The idea is to shift a large portion of Eskom’s R460bn of debt — about R160bn — into a special-purpose vehicle or Eskom loan company, fully owned by the National Treasury. The loan company would be able to access debt more cheaply than Eskom has over the past 5-10 years.

In particular, it would be able to access global funding available to assist countries to reduce carbon emissions at concessional rates. This would be blended together with funding from global and domestic development finance institutions — such as the World Bank or New Development Bank — and long-terms bonds held by pension fund investors such as the Public Investment Corporation.

The quid pro quo is that SA — one of the world’s worst greenhouse gas emitters — would commit to decommissioning its coal-fired power stations at an accelerated rate and would bring on much more renewable energy to compensate. All in all, a win-win situation for SA and a world hungry for quick gains in the fight against climate change.

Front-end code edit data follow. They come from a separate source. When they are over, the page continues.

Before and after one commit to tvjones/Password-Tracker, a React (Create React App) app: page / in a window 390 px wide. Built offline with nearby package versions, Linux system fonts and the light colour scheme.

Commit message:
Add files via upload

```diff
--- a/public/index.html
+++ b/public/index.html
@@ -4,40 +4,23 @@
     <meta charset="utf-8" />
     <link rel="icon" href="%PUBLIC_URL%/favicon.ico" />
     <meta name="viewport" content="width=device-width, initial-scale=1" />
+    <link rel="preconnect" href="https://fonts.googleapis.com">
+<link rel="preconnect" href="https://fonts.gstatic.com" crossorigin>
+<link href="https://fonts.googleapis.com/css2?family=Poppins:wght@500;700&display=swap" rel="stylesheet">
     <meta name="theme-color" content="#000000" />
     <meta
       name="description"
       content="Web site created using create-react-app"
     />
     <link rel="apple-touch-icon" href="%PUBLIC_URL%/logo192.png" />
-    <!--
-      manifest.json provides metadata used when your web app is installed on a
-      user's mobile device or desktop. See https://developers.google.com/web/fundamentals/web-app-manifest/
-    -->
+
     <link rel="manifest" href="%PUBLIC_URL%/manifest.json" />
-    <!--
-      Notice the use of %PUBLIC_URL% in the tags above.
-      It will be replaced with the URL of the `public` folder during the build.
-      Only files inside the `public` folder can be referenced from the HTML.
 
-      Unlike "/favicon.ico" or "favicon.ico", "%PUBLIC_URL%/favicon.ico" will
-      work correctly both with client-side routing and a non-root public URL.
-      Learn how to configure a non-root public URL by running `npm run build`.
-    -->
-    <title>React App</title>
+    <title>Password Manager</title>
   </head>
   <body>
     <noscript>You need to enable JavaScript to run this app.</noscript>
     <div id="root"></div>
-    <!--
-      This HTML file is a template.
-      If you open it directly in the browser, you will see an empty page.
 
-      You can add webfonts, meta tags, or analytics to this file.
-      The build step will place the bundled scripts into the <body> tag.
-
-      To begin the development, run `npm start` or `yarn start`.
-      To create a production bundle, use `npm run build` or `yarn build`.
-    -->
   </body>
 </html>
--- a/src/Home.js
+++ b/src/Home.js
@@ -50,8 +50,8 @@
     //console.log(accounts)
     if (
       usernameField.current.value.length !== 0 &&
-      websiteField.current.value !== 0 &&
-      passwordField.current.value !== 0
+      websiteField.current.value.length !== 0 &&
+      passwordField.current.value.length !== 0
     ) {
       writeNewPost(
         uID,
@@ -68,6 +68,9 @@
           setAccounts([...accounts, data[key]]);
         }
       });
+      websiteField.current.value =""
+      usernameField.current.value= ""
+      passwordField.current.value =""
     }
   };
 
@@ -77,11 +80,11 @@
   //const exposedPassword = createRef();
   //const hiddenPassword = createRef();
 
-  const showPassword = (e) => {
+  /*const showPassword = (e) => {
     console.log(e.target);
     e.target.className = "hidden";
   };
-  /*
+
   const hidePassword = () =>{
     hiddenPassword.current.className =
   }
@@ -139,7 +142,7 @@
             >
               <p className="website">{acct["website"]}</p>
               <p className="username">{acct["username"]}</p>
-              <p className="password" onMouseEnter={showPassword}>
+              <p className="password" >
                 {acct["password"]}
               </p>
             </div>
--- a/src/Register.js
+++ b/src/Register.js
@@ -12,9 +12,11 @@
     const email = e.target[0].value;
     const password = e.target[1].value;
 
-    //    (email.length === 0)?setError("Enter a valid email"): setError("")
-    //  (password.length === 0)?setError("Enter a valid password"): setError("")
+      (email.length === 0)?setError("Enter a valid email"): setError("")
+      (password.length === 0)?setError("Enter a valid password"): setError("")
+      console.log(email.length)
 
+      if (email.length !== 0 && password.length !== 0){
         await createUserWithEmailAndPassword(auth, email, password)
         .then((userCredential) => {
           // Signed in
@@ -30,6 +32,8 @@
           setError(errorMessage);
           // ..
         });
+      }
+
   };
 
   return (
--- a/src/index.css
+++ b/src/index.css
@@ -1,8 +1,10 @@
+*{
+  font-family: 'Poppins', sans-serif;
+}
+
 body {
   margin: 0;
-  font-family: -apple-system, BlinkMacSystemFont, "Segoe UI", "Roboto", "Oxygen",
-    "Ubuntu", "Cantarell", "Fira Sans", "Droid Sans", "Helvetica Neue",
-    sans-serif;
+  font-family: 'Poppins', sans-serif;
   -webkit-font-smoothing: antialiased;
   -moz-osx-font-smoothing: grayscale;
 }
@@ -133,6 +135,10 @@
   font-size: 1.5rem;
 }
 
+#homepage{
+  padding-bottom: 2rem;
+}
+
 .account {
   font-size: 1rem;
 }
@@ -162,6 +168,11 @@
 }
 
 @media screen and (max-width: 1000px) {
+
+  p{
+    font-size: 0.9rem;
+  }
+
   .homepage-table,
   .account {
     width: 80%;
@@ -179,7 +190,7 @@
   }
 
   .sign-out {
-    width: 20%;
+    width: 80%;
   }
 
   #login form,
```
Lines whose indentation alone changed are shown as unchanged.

But, perhaps it is not such an obvious win for SA coal miners and power-station workers. And that is why it was a surprise to hear Ramaphosa speak of the fund in such definite terms. While the plan depends on winning the co-operation of labour to proceed, the fact is that the idea has not so much been floated past the ears of a single trade unionist active in the energy sector.

The government and Eskom have been alarmingly remiss in bringing workers along. Only one high-level meeting involving Ramaphosa and the Cosatu leadership has been held and that was before the May general election. Since then, apart from a decision at the National Economic Development and Labour Council (Nedlac) to set up a committee on Eskom that has not met, Cosatu and its affiliate the National Union of Mineworkers, as well as the less government-friendly National Union of Metalworkers of SA, all report radio silence.

Employees at Eskom were called into a presentation by Eskom chair and acting CEO Jabu Mabuza in August, at which Eskom’s turnaround plan was presented. But this was considered by unions to be a meeting without any standing as it met none of the requirements of the formal processes outlined in recognition agreements.

While the labour hurdle is the most daunting, it is not insurmountable. Linked to the green fund is the concept of creating “a just transition fund”, which would focus on creating job opportunities for those workers and communities who will lose out in the accelerated transition away from coal. Because of the urgency of solving the Eskom crisis and the urgency to reduce climate change effects, workers are in a more powerful position than usual to negotiate a deal for their members.

But for the green plan to fly, co-operation must also be secured from other quarters. Mineral resources minister Gwede Mantashe looks reluctant to commit to a separation of Eskom into stand-alone companies responsible for its three main functions of power generation, transmission and management of the national grid, and distribution at a local level.

Speaking at an investor event in London recently, Mantashe described the Eskom split as a “functional” split in which the three entities all remain wholly owned and controlled by Eskom.

But freeing the transmission company — which would own and manage the national grid — from Eskom ownership is critical to the energy transition. If the transmission company remains within Eskom it will not have the incentives in place to seek out and buy the cheapest forms of energy available. Without this crucial leg in which the market is liberalised, the energy transition will not proceed.

For most of the past six months the Treasury has also been sceptical about the fund. The stock response has been to say “debt is debt”, whether it sits in Eskom, on the national government balance sheet or in a green SPV. That stance seems to be softening now with the realisation that savings could be made, which right now — given the fiscal pressure the country is facing — is a pressing need.

It is a big and bold idea. It is the sort of of idea that SA really needs. But accepting it is going to take courage all round.

• Paton is writer-at-large